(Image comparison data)
#####

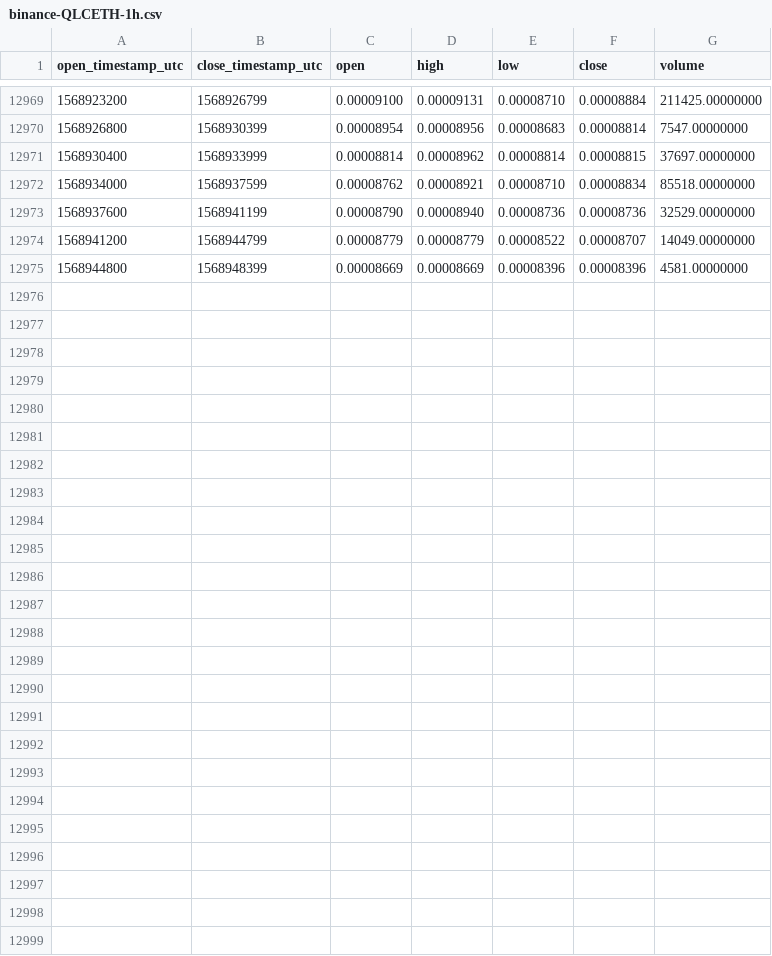
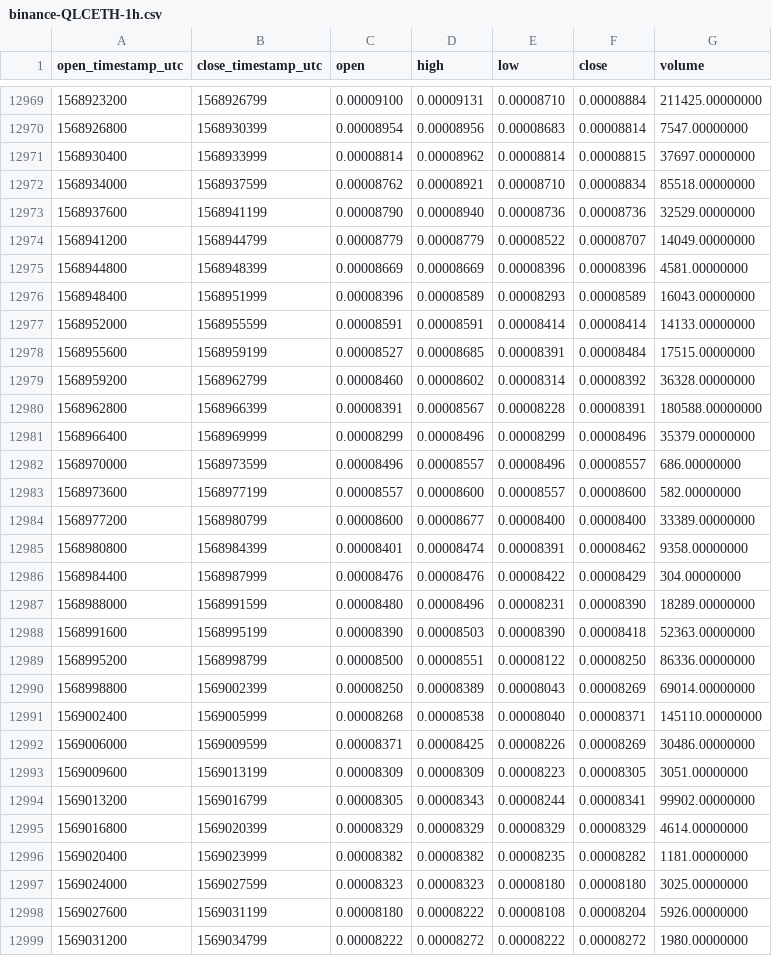
Before and after one commit to cryptobigbro/binance-QLCETH, a CSV file: binance-QLCETH-1h.csv, drawn as a sheet; only a part is shown, gaps mark what is left out; the diff names each change by its address in the sheet, - before the commit and + after, or states it on an @@ line.

Commit message:
Update OHLCV data.

```diff
--- a/binance-QLCETH-1h.csv
+++ b/binance-QLCETH-1h.csv
+row 12976: 1568948400 | 1568951999 | 0.00008396 | 0.00008589 | 0.00008293 | 0.00008589 | 16043.00000000
+row 12977: 1568952000 | 1568955599 | 0.00008591 | 0.00008591 | 0.00008414 | 0.00008414 | 14133.00000000
+row 12978: 1568955600 | 1568959199 | 0.00008527 | 0.00008685 | 0.00008391 | 0.00008484 | 17515.00000000
+row 12979: 1568959200 | 1568962799 | 0.00008460 | 0.00008602 | 0.00008314 | 0.00008392 | 36328.00000000
+row 12980: 1568962800 | 1568966399 | 0.00008391 | 0.00008567 | 0.00008228 | 0.00008391 | 180588.00000000
+row 12981: 1568966400 | 1568969999 | 0.00008299 | 0.00008496 | 0.00008299 | 0.00008496 | 35379.00000000
+row 12982: 1568970000 | 1568973599 | 0.00008496 | 0.00008557 | 0.00008496 | 0.00008557 | 686.00000000
+row 12983: 1568973600 | 1568977199 | 0.00008557 | 0.00008600 | 0.00008557 | 0.00008600 | 582.00000000
+row 12984: 1568977200 | 1568980799 | 0.00008600 | 0.00008677 | 0.00008400 | 0.00008400 | 33389.00000000
+row 12985: 1568980800 | 1568984399 | 0.00008401 | 0.00008474 | 0.00008391 | 0.00008462 | 9358.00000000
+row 12986: 1568984400 | 1568987999 | 0.00008476 | 0.00008476 | 0.00008422 | 0.00008429 | 304.00000000
+row 12987: 1568988000 | 1568991599 | 0.00008480 | 0.00008496 | 0.00008231 | 0.00008390 | 18289.00000000
+row 12988: 1568991600 | 1568995199 | 0.00008390 | 0.00008503 | 0.00008390 | 0.00008418 | 52363.00000000
+row 12989: 1568995200 | 1568998799 | 0.00008500 | 0.00008551 | 0.00008122 | 0.00008250 | 86336.00000000
+row 12990: 1568998800 | 1569002399 | 0.00008250 | 0.00008389 | 0.00008043 | 0.00008269 | 69014.00000000
+row 12991: 1569002400 | 1569005999 | 0.00008268 | 0.00008538 | 0.00008040 | 0.00008371 | 145110.00000000
+row 12992: 1569006000 | 1569009599 | 0.00008371 | 0.00008425 | 0.00008226 | 0.00008269 | 30486.00000000
+row 12993: 1569009600 | 1569013199 | 0.00008309 | 0.00008309 | 0.00008223 | 0.00008305 | 3051.00000000
+row 12994: 1569013200 | 1569016799 | 0.00008305 | 0.00008343 | 0.00008244 | 0.00008341 | 99902.00000000
+row 12995: 1569016800 | 1569020399 | 0.00008329 | 0.00008329 | 0.00008329 | 0.00008329 | 4614.00000000
+row 12996: 1569020400 | 1569023999 | 0.00008382 | 0.00008382 | 0.00008235 | 0.00008282 | 1181.00000000
+row 12997: 1569024000 | 1569027599 | 0.00008323 | 0.00008323 | 0.00008180 | 0.00008180 | 3025.00000000
+row 12998: 1569027600 | 1569031199 | 0.00008180 | 0.00008222 | 0.00008108 | 0.00008204 | 5926.00000000
+row 12999: 1569031200 | 1569034799 | 0.00008222 | 0.00008272 | 0.00008222 | 0.00008272 | 1980.00000000
```
Also changed, not shown: binance-QLCETH-1d.csv.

#####

*WORK TO COMPLETE*: Retype the records in full, exactly as given, and omit the pictures.

*RESPONSE FOR THIS EXERCISE*:
Before and after one commit to cryptobigbro/binance-QLCETH, a CSV file: binance-QLCETH-1h.csv, drawn as a sheet; only a part is shown, gaps mark what is left out; the diff names each change by its address in the sheet, - before the commit and + after, or states it on an @@ line.

Commit message:
Update OHLCV data.

```diff
--- a/binance-QLCETH-1h.csv
+++ b/binance-QLCETH-1h.csv
+row 12976: 1568948400 | 1568951999 | 0.00008396 | 0.00008589 | 0.00008293 | 0.00008589 | 16043.00000000
+row 12977: 1568952000 | 1568955599 | 0.00008591 | 0.00008591 | 0.00008414 | 0.00008414 | 14133.00000000
+row 12978: 1568955600 | 1568959199 | 0.00008527 | 0.00008685 | 0.00008391 | 0.00008484 | 17515.00000000
+row 12979: 1568959200 | 1568962799 | 0.00008460 | 0.00008602 | 0.00008314 | 0.00008392 | 36328.00000000
+row 12980: 1568962800 | 1568966399 | 0.00008391 | 0.00008567 | 0.00008228 | 0.00008391 | 180588.00000000
+row 12981: 1568966400 | 1568969999 | 0.00008299 | 0.00008496 | 0.00008299 | 0.00008496 | 35379.00000000
+row 12982: 1568970000 | 1568973599 | 0.00008496 | 0.00008557 | 0.00008496 | 0.00008557 | 686.00000000
+row 12983: 1568973600 | 1568977199 | 0.00008557 | 0.00008600 | 0.00008557 | 0.00008600 | 582.00000000
+row 12984: 1568977200 | 1568980799 | 0.00008600 | 0.00008677 | 0.00008400 | 0.00008400 | 33389.00000000
+row 12985: 1568980800 | 1568984399 | 0.00008401 | 0.00008474 | 0.00008391 | 0.00008462 | 9358.00000000
+row 12986: 1568984400 | 1568987999 | 0.00008476 | 0.00008476 | 0.00008422 | 0.00008429 | 304.00000000
+row 12987: 1568988000 | 1568991599 | 0.00008480 | 0.00008496 | 0.00008231 | 0.00008390 | 18289.00000000
+row 12988: 1568991600 | 1568995199 | 0.00008390 | 0.00008503 | 0.00008390 | 0.00008418 | 52363.00000000
+row 12989: 1568995200 | 1568998799 | 0.00008500 | 0.00008551 | 0.00008122 | 0.00008250 | 86336.00000000
+row 12990: 1568998800 | 1569002399 | 0.00008250 | 0.00008389 | 0.00008043 | 0.00008269 | 69014.00000000
+row 12991: 1569002400 | 1569005999 | 0.00008268 | 0.00008538 | 0.00008040 | 0.00008371 | 145110.00000000
+row 12992: 1569006000 | 1569009599 | 0.00008371 | 0.00008425 | 0.00008226 | 0.00008269 | 30486.00000000
+row 12993: 1569009600 | 1569013199 | 0.00008309 | 0.00008309 | 0.00008223 | 0.00008305 | 3051.00000000
+row 12994: 1569013200 | 1569016799 | 0.00008305 | 0.00008343 | 0.00008244 | 0.00008341 | 99902.00000000
+row 12995: 1569016800 | 1569020399 | 0.00008329 | 0.00008329 | 0.00008329 | 0.00008329 | 4614.00000000
+row 12996: 1569020400 | 1569023999 | 0.00008382 | 0.00008382 | 0.00008235 | 0.00008282 | 1181.00000000
+row 12997: 1569024000 | 1569027599 | 0.00008323 | 0.00008323 | 0.00008180 | 0.00008180 | 3025.00000000
+row 12998: 1569027600 | 1569031199 | 0.00008180 | 0.00008222 | 0.00008108 | 0.00008204 | 5926.00000000
+row 12999: 1569031200 | 1569034799 | 0.00008222 | 0.00008272 | 0.00008222 | 0.00008272 | 1980.00000000
```
Also changed, not shown: binance-QLCETH-1d.csv.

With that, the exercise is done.